Pornography viewing releases dopamine in the brain. This actually occurs in any type of sexual stimulation. Since dopamine supplies a sense of pleasure, it’s release trains the brain to return to the same source to get more of it. In the context of a marriage relationship, this release of pleasure inducing dopamine can be a force helping partners return to each other for sexual pleasure. Pornography points the individual back to porn. If viewed for long periods of time, surges of dopamine can create an unnatural high in the brain eventually leading to fatigue. Once fatigued, the brain limits it’s release of dopamine, leaving the individual wanting more but unable to reach satisfaction. At this point the brain has become desensitized.

Desensitization is a result of an individual’s brain reacting to the dopamine dump induced by pornography viewing. In his book, Parenting from the Inside Out, Daniel Siegel explains that experiences shape brain structure. Brain structure, in turn, shapes brain function. He states:

“Although genetic information also determines fundamental aspects of brain anatomy, our experiences are what create the unique connections and mold the basic structure of each individual’s brain.”
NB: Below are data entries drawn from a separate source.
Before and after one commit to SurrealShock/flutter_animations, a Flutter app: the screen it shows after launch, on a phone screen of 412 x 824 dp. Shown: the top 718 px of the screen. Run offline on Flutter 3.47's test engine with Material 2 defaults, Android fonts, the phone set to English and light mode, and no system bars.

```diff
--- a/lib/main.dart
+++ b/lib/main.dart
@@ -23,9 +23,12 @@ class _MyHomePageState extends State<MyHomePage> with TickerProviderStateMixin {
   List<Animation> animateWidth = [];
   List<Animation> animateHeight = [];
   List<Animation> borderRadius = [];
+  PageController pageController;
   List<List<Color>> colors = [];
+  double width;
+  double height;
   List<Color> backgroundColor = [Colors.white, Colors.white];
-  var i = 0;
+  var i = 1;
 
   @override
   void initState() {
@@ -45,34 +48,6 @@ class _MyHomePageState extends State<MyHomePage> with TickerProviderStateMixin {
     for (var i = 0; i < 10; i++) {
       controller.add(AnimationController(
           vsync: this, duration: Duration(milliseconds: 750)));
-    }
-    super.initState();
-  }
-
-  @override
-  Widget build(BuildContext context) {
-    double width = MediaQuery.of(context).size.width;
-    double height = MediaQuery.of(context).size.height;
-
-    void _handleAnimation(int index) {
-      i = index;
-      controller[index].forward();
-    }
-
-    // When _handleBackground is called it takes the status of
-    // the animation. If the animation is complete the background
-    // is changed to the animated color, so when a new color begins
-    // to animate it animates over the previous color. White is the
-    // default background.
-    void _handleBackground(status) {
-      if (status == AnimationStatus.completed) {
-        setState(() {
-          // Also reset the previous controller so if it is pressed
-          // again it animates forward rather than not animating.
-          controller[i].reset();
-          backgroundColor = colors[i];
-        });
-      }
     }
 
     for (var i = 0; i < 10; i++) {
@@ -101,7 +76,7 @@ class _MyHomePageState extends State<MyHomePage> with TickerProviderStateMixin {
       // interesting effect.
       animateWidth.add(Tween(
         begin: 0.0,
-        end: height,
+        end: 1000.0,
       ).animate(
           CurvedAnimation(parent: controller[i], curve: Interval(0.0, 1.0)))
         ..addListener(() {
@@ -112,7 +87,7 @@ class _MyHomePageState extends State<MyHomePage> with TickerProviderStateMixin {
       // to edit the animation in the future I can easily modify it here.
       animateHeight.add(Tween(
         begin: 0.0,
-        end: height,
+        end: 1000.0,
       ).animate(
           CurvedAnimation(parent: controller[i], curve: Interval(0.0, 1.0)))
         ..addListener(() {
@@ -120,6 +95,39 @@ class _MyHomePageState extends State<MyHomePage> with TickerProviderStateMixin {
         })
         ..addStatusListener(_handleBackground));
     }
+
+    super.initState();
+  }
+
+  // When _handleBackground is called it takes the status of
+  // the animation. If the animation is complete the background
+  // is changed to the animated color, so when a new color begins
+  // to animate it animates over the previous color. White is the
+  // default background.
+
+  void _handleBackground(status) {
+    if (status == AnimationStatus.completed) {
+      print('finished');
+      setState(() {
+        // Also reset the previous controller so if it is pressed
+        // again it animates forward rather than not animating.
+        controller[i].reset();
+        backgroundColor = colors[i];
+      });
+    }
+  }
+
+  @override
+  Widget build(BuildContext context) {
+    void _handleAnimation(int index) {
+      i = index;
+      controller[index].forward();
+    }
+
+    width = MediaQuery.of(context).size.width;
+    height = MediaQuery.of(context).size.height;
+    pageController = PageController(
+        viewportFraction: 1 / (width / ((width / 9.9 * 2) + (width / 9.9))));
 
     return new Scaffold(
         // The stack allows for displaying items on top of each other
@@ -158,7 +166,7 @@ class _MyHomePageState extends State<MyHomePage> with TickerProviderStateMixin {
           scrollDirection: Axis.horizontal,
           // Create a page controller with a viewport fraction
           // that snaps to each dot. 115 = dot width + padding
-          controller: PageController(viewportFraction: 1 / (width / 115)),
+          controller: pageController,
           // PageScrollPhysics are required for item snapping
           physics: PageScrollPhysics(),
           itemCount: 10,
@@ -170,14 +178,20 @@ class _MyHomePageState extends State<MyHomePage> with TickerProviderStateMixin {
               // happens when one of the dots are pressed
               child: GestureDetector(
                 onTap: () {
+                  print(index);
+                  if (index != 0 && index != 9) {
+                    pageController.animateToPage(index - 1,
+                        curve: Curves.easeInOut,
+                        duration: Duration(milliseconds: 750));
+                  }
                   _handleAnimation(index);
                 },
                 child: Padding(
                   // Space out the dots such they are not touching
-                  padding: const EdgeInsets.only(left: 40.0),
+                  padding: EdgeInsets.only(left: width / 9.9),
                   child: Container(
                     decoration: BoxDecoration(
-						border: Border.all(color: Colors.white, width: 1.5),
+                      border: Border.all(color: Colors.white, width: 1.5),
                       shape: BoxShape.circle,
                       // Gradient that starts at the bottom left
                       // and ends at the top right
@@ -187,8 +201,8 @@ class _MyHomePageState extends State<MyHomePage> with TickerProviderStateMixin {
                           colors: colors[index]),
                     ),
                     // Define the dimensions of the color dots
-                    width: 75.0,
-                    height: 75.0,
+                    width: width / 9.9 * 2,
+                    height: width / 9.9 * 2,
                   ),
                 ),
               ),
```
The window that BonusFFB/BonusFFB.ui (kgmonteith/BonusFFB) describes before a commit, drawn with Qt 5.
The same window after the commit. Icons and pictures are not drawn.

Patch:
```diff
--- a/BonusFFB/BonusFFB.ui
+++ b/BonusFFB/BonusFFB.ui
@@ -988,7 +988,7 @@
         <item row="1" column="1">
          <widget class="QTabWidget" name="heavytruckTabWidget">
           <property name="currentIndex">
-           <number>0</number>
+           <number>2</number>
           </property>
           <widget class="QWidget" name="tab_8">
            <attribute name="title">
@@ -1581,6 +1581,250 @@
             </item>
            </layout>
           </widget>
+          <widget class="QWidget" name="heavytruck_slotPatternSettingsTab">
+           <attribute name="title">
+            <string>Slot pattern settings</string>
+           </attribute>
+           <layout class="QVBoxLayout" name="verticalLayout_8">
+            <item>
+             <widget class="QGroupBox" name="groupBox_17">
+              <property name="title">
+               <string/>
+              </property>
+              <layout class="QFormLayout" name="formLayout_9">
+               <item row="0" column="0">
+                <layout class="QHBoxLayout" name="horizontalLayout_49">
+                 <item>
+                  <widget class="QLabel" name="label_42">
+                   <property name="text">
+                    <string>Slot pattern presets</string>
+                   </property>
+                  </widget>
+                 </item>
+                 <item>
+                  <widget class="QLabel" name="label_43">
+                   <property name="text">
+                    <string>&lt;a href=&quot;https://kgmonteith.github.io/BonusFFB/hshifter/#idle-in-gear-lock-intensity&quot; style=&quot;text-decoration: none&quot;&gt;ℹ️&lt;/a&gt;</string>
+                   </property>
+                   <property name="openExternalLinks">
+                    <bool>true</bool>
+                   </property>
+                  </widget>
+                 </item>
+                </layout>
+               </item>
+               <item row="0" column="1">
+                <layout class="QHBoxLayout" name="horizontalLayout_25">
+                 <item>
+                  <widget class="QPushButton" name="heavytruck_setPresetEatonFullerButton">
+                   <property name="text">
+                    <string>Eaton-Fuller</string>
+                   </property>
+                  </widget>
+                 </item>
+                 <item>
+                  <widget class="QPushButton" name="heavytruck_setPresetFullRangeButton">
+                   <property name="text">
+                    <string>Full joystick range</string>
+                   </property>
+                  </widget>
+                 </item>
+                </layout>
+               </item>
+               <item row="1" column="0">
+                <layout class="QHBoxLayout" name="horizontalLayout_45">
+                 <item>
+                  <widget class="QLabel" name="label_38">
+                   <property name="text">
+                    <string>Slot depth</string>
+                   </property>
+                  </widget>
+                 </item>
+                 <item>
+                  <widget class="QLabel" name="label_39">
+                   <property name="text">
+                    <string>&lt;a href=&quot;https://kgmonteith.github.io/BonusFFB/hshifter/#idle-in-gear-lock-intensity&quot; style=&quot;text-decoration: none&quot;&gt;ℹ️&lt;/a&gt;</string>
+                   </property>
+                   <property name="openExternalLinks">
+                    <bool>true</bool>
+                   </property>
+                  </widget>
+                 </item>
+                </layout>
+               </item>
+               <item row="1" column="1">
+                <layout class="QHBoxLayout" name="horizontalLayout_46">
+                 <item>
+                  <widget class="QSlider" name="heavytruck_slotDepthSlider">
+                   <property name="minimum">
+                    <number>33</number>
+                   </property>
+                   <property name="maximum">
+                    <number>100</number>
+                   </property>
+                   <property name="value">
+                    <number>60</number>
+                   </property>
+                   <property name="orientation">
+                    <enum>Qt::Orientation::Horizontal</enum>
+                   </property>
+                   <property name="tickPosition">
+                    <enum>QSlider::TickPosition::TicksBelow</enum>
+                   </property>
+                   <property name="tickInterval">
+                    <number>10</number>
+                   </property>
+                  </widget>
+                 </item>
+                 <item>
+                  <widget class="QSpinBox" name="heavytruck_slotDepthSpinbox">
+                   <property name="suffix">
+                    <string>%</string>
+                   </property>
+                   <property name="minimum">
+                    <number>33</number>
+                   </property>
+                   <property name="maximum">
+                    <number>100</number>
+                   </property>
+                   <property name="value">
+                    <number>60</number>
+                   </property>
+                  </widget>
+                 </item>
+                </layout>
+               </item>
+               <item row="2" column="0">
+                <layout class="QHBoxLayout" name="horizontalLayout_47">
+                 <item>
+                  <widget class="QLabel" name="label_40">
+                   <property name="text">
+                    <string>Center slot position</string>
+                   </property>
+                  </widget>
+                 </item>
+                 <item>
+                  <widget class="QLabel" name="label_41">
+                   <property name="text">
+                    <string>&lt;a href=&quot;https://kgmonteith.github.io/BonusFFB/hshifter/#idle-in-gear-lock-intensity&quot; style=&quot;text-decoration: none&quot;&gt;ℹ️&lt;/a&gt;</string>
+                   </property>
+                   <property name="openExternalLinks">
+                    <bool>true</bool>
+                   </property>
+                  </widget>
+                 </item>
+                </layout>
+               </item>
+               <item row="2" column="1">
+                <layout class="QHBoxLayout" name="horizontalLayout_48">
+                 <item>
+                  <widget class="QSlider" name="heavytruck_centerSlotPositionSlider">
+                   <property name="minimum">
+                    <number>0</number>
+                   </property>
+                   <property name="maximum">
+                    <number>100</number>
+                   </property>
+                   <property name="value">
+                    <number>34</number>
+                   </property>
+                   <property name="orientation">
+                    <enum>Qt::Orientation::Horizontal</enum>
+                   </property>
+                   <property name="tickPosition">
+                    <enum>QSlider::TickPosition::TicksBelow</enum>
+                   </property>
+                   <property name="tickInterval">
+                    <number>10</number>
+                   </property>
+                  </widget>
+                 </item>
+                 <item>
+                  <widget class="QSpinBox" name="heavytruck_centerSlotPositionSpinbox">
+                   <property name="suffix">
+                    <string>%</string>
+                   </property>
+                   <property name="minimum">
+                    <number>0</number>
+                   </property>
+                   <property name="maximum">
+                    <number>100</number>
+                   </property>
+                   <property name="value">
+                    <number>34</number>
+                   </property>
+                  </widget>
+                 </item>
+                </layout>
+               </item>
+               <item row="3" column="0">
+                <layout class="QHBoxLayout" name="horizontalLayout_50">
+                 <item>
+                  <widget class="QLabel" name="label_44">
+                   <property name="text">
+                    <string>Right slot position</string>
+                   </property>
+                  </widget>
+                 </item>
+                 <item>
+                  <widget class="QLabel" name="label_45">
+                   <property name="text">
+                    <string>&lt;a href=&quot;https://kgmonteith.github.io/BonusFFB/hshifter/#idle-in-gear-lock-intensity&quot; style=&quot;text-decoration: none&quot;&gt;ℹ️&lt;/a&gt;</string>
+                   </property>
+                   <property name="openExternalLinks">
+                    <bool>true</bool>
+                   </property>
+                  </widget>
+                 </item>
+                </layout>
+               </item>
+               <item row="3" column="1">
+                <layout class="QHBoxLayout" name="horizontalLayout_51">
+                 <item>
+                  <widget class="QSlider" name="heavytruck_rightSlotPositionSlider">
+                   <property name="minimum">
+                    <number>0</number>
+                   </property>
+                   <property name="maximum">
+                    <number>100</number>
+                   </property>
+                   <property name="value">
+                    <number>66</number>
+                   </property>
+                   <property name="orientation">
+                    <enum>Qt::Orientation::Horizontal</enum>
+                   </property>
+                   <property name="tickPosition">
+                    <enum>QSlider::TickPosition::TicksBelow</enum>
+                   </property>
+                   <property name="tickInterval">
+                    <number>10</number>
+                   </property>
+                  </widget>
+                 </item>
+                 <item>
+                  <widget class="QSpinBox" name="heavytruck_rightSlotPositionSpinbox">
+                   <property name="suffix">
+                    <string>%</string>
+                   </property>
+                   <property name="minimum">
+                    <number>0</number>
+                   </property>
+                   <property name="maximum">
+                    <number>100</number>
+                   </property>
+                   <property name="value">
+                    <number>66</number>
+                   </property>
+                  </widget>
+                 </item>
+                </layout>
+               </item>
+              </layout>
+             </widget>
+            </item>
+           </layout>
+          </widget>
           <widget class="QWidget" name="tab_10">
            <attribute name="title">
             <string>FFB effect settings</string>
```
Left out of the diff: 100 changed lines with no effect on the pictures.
Said in a different way, experience is biology. This is scary when we think about the process of becoming desensitized to pornography use. The continual experience of viewing pornography has actually shaped brain structure, which has shaped brain function. Pornography shapes who an individual is.

In an E-book titled Your Brain on Porn created by Covenant Eyes, there is identified 5 tangible ways porn effects the brain. The article references a study from the 1980’s conducted by Dr. Dolf Zillman and Dr. Jennings Bryant. Their research found:

  1. Watching porn decreases our sexual satisfaction
  2. Watching porn disconnects us from our real relationships
  3. Watching porn lowers our view of women
  4. Watching porn desensitizes us to cruelty
  5. Watching porn makes us want to watch more porn

Those are some powerful effects. Perhaps the scariest part is how the study defined “Massive exposure group”. This group consisted of people exposed to 5 hours of porn over a 6 week period! With the accessibility to pornography at an all time high, what would a study of this kind conducted in 2016 reveal?

Pornography is damaging and addicting. If you struggle with pornography use I hope you’ll consider how much it’s effecting your life and relationships. I hope you’ll consider seeking out and asking for help from others committed to walking with you in your journey to freedom from addiction. Support groups, accountability partners, and therapy can all be helpful. Taylor Counseling Group is conducting a therapy group focused on recovery from pornography. If you’d like more information please contact us at (214) 530-0021.